In 1846, William John Thomas, who contributed the term folklore to the English language, commented in The Athenaeum that the “belief of fairies is by no means extinct in England”. Antiquarians of the romantic era had begun the quest for fairies, and throughout Victoria’s reign advocates of fairy existence and investigators of elfin origins included numerous scientists, social scientists, historians, theologians, artists, and writers.
At the beginning of the twentieth century, eminent authors, among them Sir Arthur Conan Doyle and Arthur Machen, swelled the ranks of those who held the fairy faith and publicized their findings. A surprisingly large number of educated Victorians and Edwardians speculated at length on whether fairies did exist or had at least once existed.
Slender Man is an internet hoax - he is the result of a contest to create a paranormal creature using photoshop:

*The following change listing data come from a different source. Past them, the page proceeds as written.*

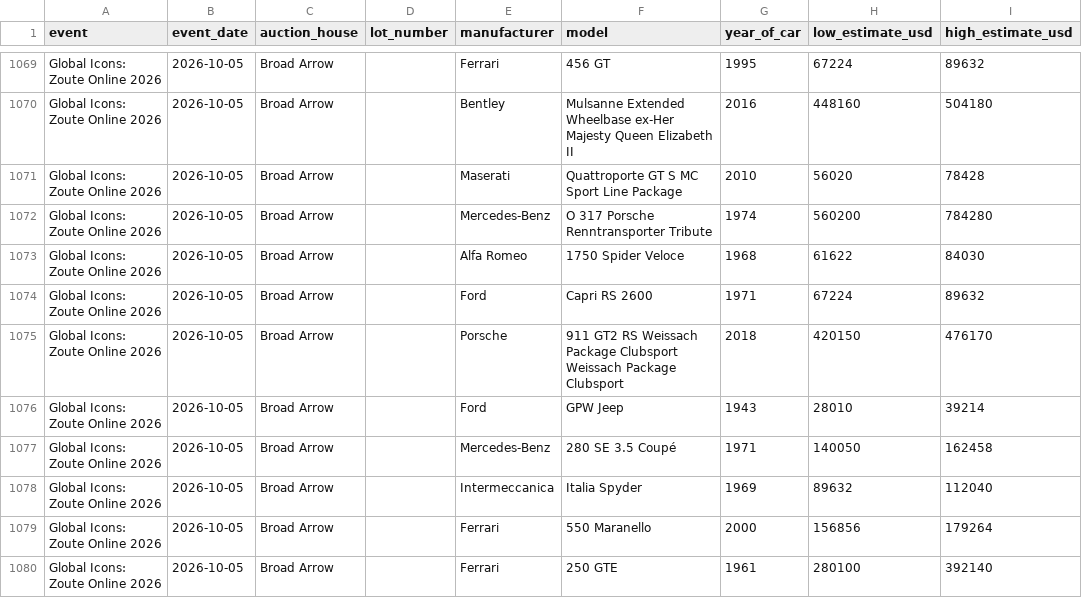
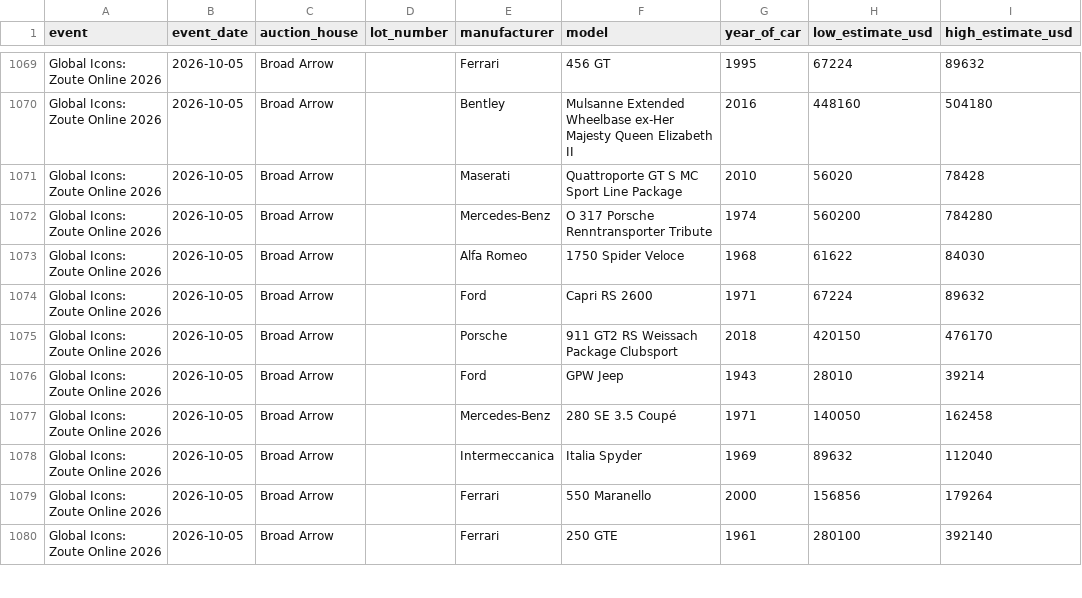
Before and after one commit to matte36s50/market-interest-score-app, a CSV file: data/auction_lots.csv, drawn as a sheet; only a part is shown, gaps mark what is left out; the diff names each change by its address in the sheet, - before the commit and + after, or states it on an @@ line.

```diff
--- a/data/auction_lots.csv
+++ b/data/auction_lots.csv
-F1075 (model): …Package Clubsport Weissach Package Clubsport
+F1075 (model): …Package Clubsport
```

On June 8th, 2009, a “paranormal pictures” photoshop contest was launched on the Something Awful (SA) forums. The idea was to turn ordinary photographs into creepy-looking images through digital manipulation and then pass them on as authentic photographs on a number of paranormal forums. Something Awful users soon began sharing their faux-paranormal creations with layered images of ghosts and other anomalies, usually accompanied by a fabricated witness account to make them more convincing. On June 10th, SA user Victor Surge posted two black and white photographs of unnamed children with a short description of “Slender Man” as a mysterious creature who stalked children.
The moral of the story: do not believe everything you read. The more gullible we are, the easier we are to control.
(Source: Know Your Meme)
How to Spot Some Common Fake Ghost Photos
Look at this photo
You see the little girl right?
This is one of the most common ghosts. It is in tons of pictures. You want to know why? It is from a app called Ghost Capture.
Here are some more “Ghosts” You can pick:
So don’t fall for fakes!
Vintage ghost photography
The implanted “ghost” faces look very similar to the other fake ghost faces in prior pictures.
As soon as photography was invented, people started faking ghost photographs. Some look more realistic than others. Both of the above are obvious fakes.
One of the Most Famous Ghost Photos a Hoax?
One of Shropshire’s most sensational mysteries – the spooky riddle of “The Wem ghost” – may at last have been solved by eagle-eyed Shropshire Star reader Brian Lear. Brian spotted an eerie similarity between a girl standing in the street in a 1922 photo of Wem and the young girl whose fuzzy image was famously captured amid the flames as Wem Town Hall burned down in 1995. That photograph taken by local amateur photographer Tony O’Rahilly created international headlines and sparked the legend of “The Wem Ghost”. There was speculation that the girl was 14-year-old Jane Churm, who accidentally started the disastrous great fire of Wem in 1677 and was reputed to be haunting the town hall.
So is this proof the picture is a hoax? What about the supposed photo expert who examined the negative? Look at the girl. She is identical to the ghost photo!
Why the Story Started:
On November 19, 1995, Wem Town Hall in Shropshire, England burned to the ground. Many spectators gathered to watch the old building, built in 1905, as it was being consumed by the flames. Tony O’Rahilly, a local resident, was one of those onlookers and took photos of the spectacle with a 200mm telephoto lens from across the street. One of those photos shows what looks like a small, partially transparent girl standing in the doorway. Nether O’Rahilly nor any of the other onlookers or firefighters recalled seeing the girl there.
O’Rahilly submitted the photo to the Association for the Scientific Study of Anomalous Phenomena which, in turn, presented it for analysis to Dr. Vernon Harrison, a photographic expert and former president of the Royal Photographic Society. Harrison carefully examined both the print and the original negative, and concluded that it was genuine. “The negative is a straightforward piece of black-and-white work and shows no sign of having been tamered with,” Harrison said.